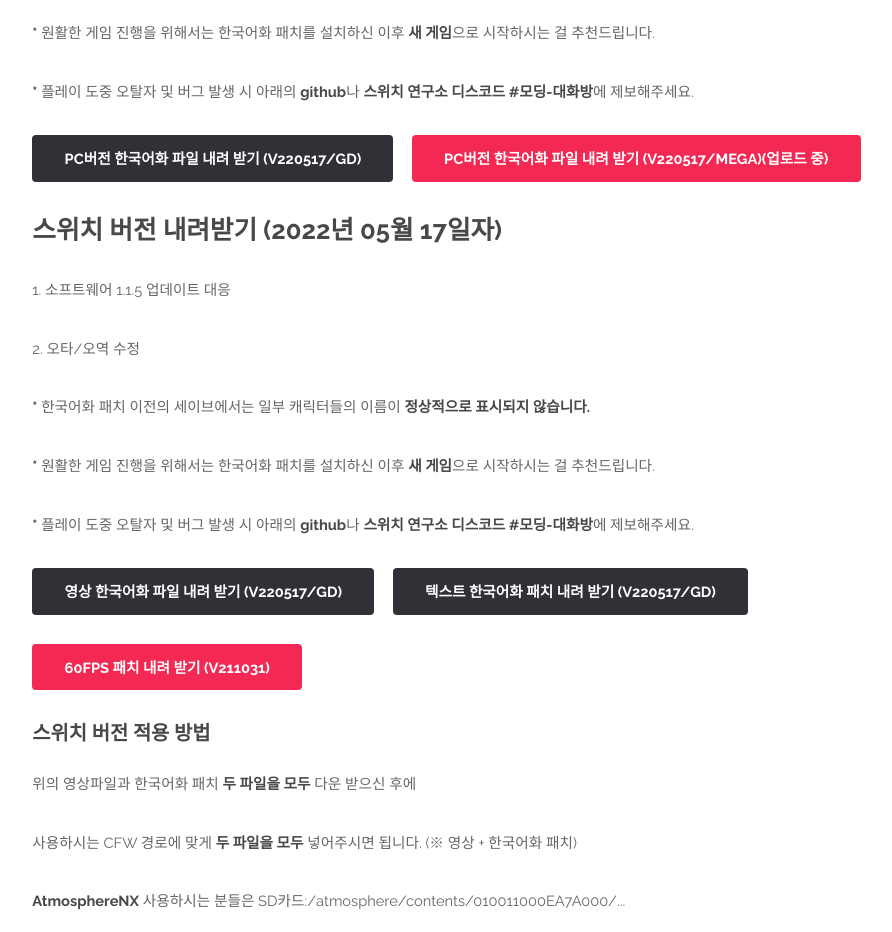
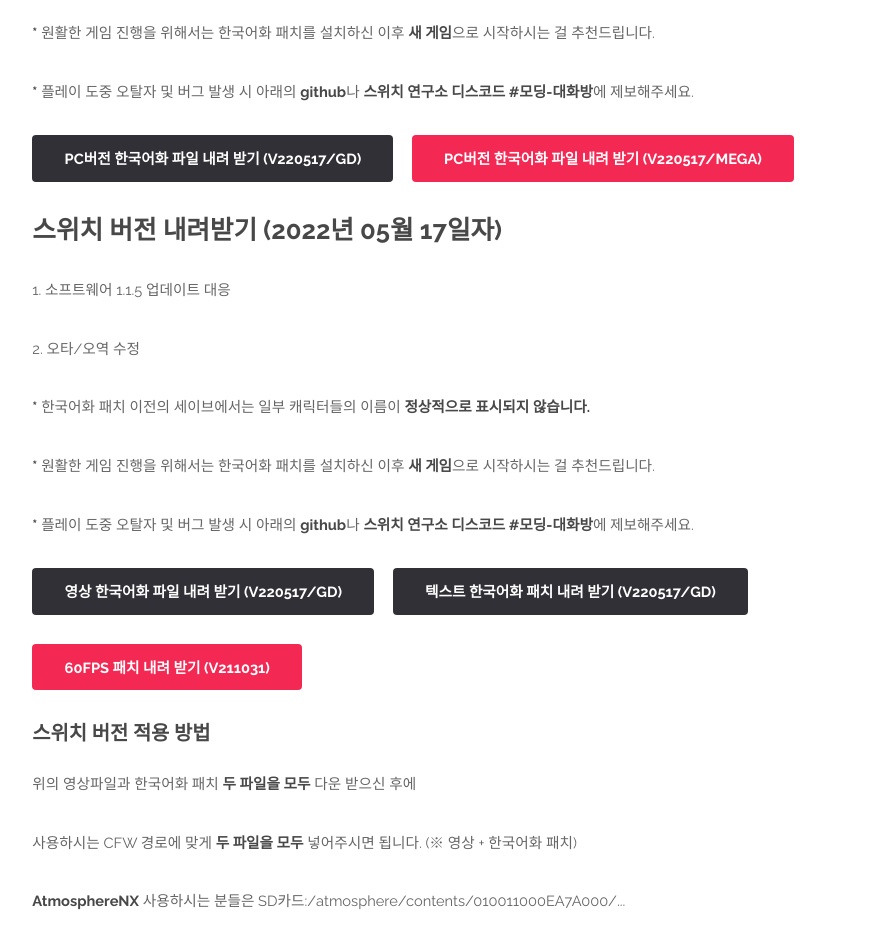
Before and after one commit to RoutineFree/RoutineFree.github.io, a plain HTML site: page generic.html in a window 1280 px wide. Shown: the part 1380-2312 px from the top of the page, without its empty margins (131-1023 px from the left). Drawn offline with Linux system fonts and the light colour scheme.

Commit message:
Add files via upload

```diff
--- a/generic.html
+++ b/generic.html
@@ -55,7 +55,7 @@
 
 							<ul class="actions">
 							    <li><a onclick="javascript:location.href='https://drive.google.com/file/d/1lDBODbEXEcUM0h8SUJ-o2Ol0K_mB6Mre/view?usp=sharing'" style="cursor:hand" class="button">PC버전 한국어화 파일 내려 받기 (v220517/GD)</a></li>
-								<li><a onclick="javascript:location.href='--'" style="cursor:hand" class="button special">PC버전 한국어화 파일 내려 받기 (v220517/MEGA)(업로드 중)</a></li>
+								<li><a onclick="javascript:location.href='https://mega.nz/file/ipt0FJgR#sRe1GoAAQRxov0pLBQH3DFmiKCrHo7vTeWf8dMNkIpE'" style="cursor:hand" class="button special">PC버전 한국어화 파일 내려 받기 (v220517/MEGA)</a></li>
 							</ul>
 
 							<h2>스위치 버전 내려받기 (2022년 05월 17일자)</h2>
```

▸ Your task:
Count every line of the data in which the word "class" appears, and report only the total.

▸ Written solution:
4